Prince Andrew braced as accuser Virginia Giuffre to be freed from gagging clause
The Duke of York is braced for his sex abuse accuser to return to the public eye as a gagging clause signed by both parties is lifted in February.
Prince Andrew paid millions to settle a civil case with Virginia Giuffre earlier this year, securing a deal that bought him just one-year of silence. The Duke did not admit any wrongdoing as part of the civil case settlement.
However, that agreement will come to an end within weeks, meaning that Ms Giuffre, who now lives in Australia with her husband and children, will be once again likely to be free to talk about the years of abuse she suffered at the hands of Jeffrey Epstein, the convicted sex offender.
It raises the prospect that she could resume television interviews, or even write a book.
Ms Giuffre sued the Duke for unspecified damages last year, claiming she was forced to have sex with him on three separate occasions in 2001, when she was 17.
The Duke, who denied any wrongdoing, was determined to take the civil case to trial and clear his name.
But Buckingham Palace urged him to settle as increasingly damaging and lurid claims dominated the news agenda and threatened to overshadow Queen Elizabeth II’s Platinum Jubilee celebrations.
The late Queen was becoming increasingly frail and may have known at the time that she did not have long to live. There was concern that, among other things, the early February announcement that Camilla, the then Duchess of Cornwall - with her mother-in-law’s blessing - would be known as the Queen Consort when Charles acceded the throne would be eclipsed by the ongoing legal battle.
Buckingham Palace announced in January that it had stripped Prince Andrew of all military titles and patronages, ordered him not to use his HRH title and ruled out any return to public duties.
However, the Duke came under intense pressure to strike a deal - eventually announced on February 15 - that would draw a line under the case and allow him to retreat from the public eye.
In order to facilitate the deal, the late Queen contributed to a hefty financial settlement which was accompanied by a 12-month gagging clause, ensuring that neither side could discuss any aspect of the case or the financial deal.

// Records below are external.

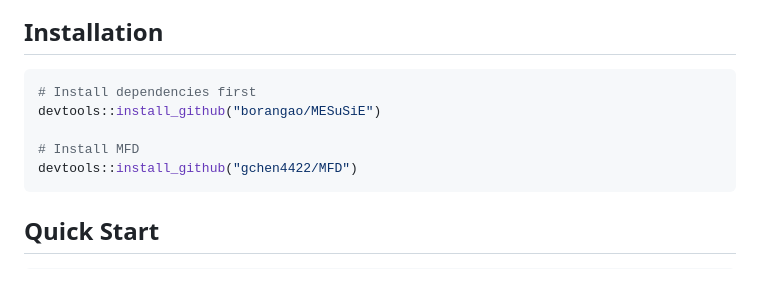
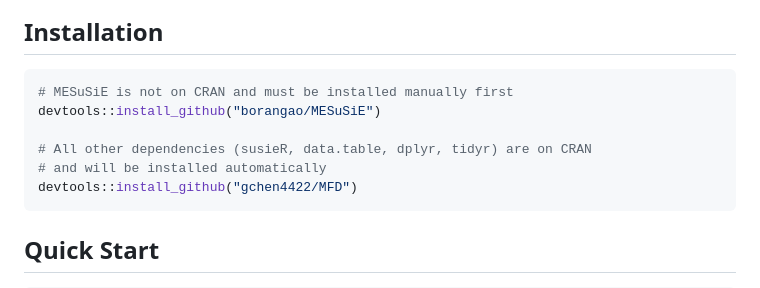
Before and after one commit to gchen4422/MFD, a Markdown page: README.md, the part around the change. Drawn GitHub-style.

Commit message:
Initial commit for MFD

````diff
--- a/README.md
+++ b/README.md
@@ -19,10 +19,11 @@ MFD chooses between two fine-mapping paths using a three-step decision rule:
 ## Installation
 
 ```r
-# Install dependencies first
+# MESuSiE is not on CRAN and must be installed manually first
 devtools::install_github("borangao/MESuSiE")
 
-# Install MFD
+# All other dependencies (susieR, data.table, dplyr, tidyr) are on CRAN
+# and will be installed automatically
 devtools::install_github("gchen4422/MFD")
 ```
 
````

The majority of the $12 million settlement went to Ms Giuffre, while around $2 million was donated to her sex trafficking charity, it is understood.
The inclusion of the gagging clause was considered critical and is understood to have been a prerequisite for the Duke borrowing sufficient money from his family to settle the case.
However, some aides were said to be “incredulous” that Prince Andrew could have paid so much money only to have the allegations repeated after such a relatively short space of time.
A friend said when the deal was signed: "If you’re going to go for legal resolution at those sorts of prices then you want silence - but what we’ve got is silence for the Platinum Jubilee."
The gagging clause will be lifted in late February, although the specific terms of the deal have not been revealed.
It is thought that while Ms Giuffre might be free to speak publicly about her experience of being sex trafficked by Jeffrey Epstein and Ghislaine Maxwell, she may have agreed not to discuss the Duke or repeat her allegations about him.
A spokesman for the Duke declined to comment.